But he was still wrong – after all, the problem wasn’t the artists who showed up to share their work and thoughts with us. The problem was us. We asked them about craft, economics, career, technical specifications. We forgot to challenge them, to engage them in questions about art and music and how the two fit into this ever-factioning cultural world. Most artists, I think, have a lot to talk about. How exciting those hundreds of seminars would have been if we’d only done our job.
Between program notes and bio, a composer's message is usually seen first and heard second. These two portions of the compositional process -- the program notes and the short biography -- are among the least celebrated, and yet they are present with a listener well before the downbeat and well after the double bar, the singular lasting documentation of what it was we were trying to express with a new piece and why we were worth listening to in the first place. And in those bite-sized media, every word carries weight and meaning whether the composer intends it to or not.
Let’s start here: you can write any music you like.
It is not my place to tell any other artist – musical or otherwise – what to express or how. Every composer I know, whether I have them on my proverbial iPod or not, pours heart and soul into every single note, and no one, including me, has the right to tell them that any aspect of it is incorrect or shouldn’t have been done. If you stand by your musical choices, then you are justified, whatever those choices may be.

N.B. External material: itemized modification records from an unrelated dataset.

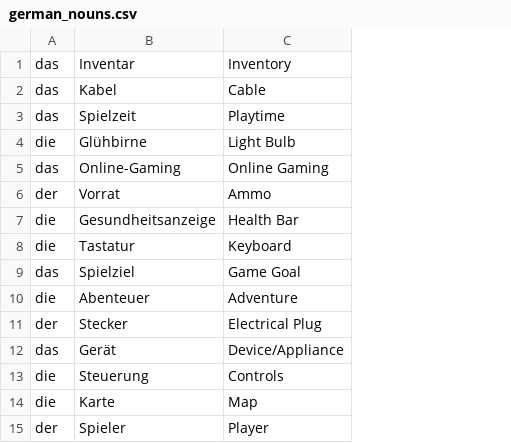
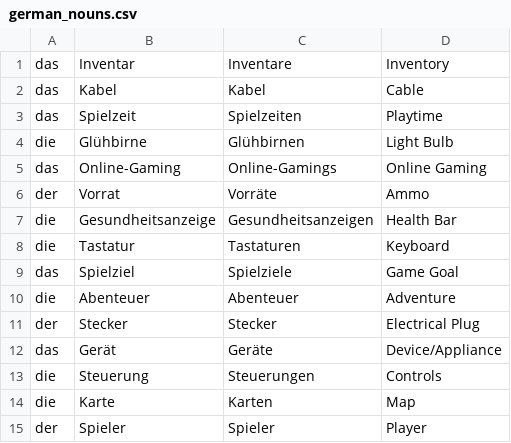
Before and after one commit to WobblyFish/WobblyFish.github.io, a CSV file: language_game/german_nouns.csv, drawn as a sheet; the diff names each change by its address in the sheet, - before the commit and + after, or states it on an @@ line.

Commit message:
Update german_nouns.csv

```diff
--- a/language_game/german_nouns.csv
+++ b/language_game/german_nouns.csv
+column C, rows 1-15: Inventare | Kabel | Spielzeiten | Glühbirnen | Online-Gamings | Vorräte | Gesundheitsanzeigen | Tastaturen | Spielziele | Abenteuer | Stecker | Geräte | Steuerungen | Karten | Spieler
```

When you talk about your music, that’s another story.
By virtue of the concert paradigm and the web experience, composers commonly introduce themselves through the written word before a note of music fills the air. They define their own context for the listener, often before he/she is given the opportunity to make up his/her own mind. And even if they don’t always, then maybe they should. It wasn’t that long ago that this happened, a needless controversy that could have been prevented if the composer had opted to talk.
Between program notes and bio, a composer’s message is usually seen first and heard second. These two portions of the compositional process — the program notes and the short biography — are among the least celebrated, and yet they are present with a listener well before the downbeat and well after the double bar, the singular lasting documentation of what it was we were trying to express with a new piece and why we were worth listening to in the first place. And in those bite-sized media, every word carries weight and meaning whether the composer intends it to or not. Words matter. … Continue Reading
Last week, the American music world’s shine grew just a little dimmer.
Richard Toensing (‘Dick’ to his students), a composer, conductor and music educator, passed away on July 3, just a month after announcing to his friends and colleagues that he’d been diagnosed with late-stage pancreatic cancer.
The honors Dick achieved in his time on Earth place him in the finest class of American composers. You can read about them in his obituary, here. But since his accomplishments have already been well-documented (and maybe since I tend to think we spend entirely too much time talking about awards and jobs in this business), I’m going to use this space to share some other thoughts. … Continue Reading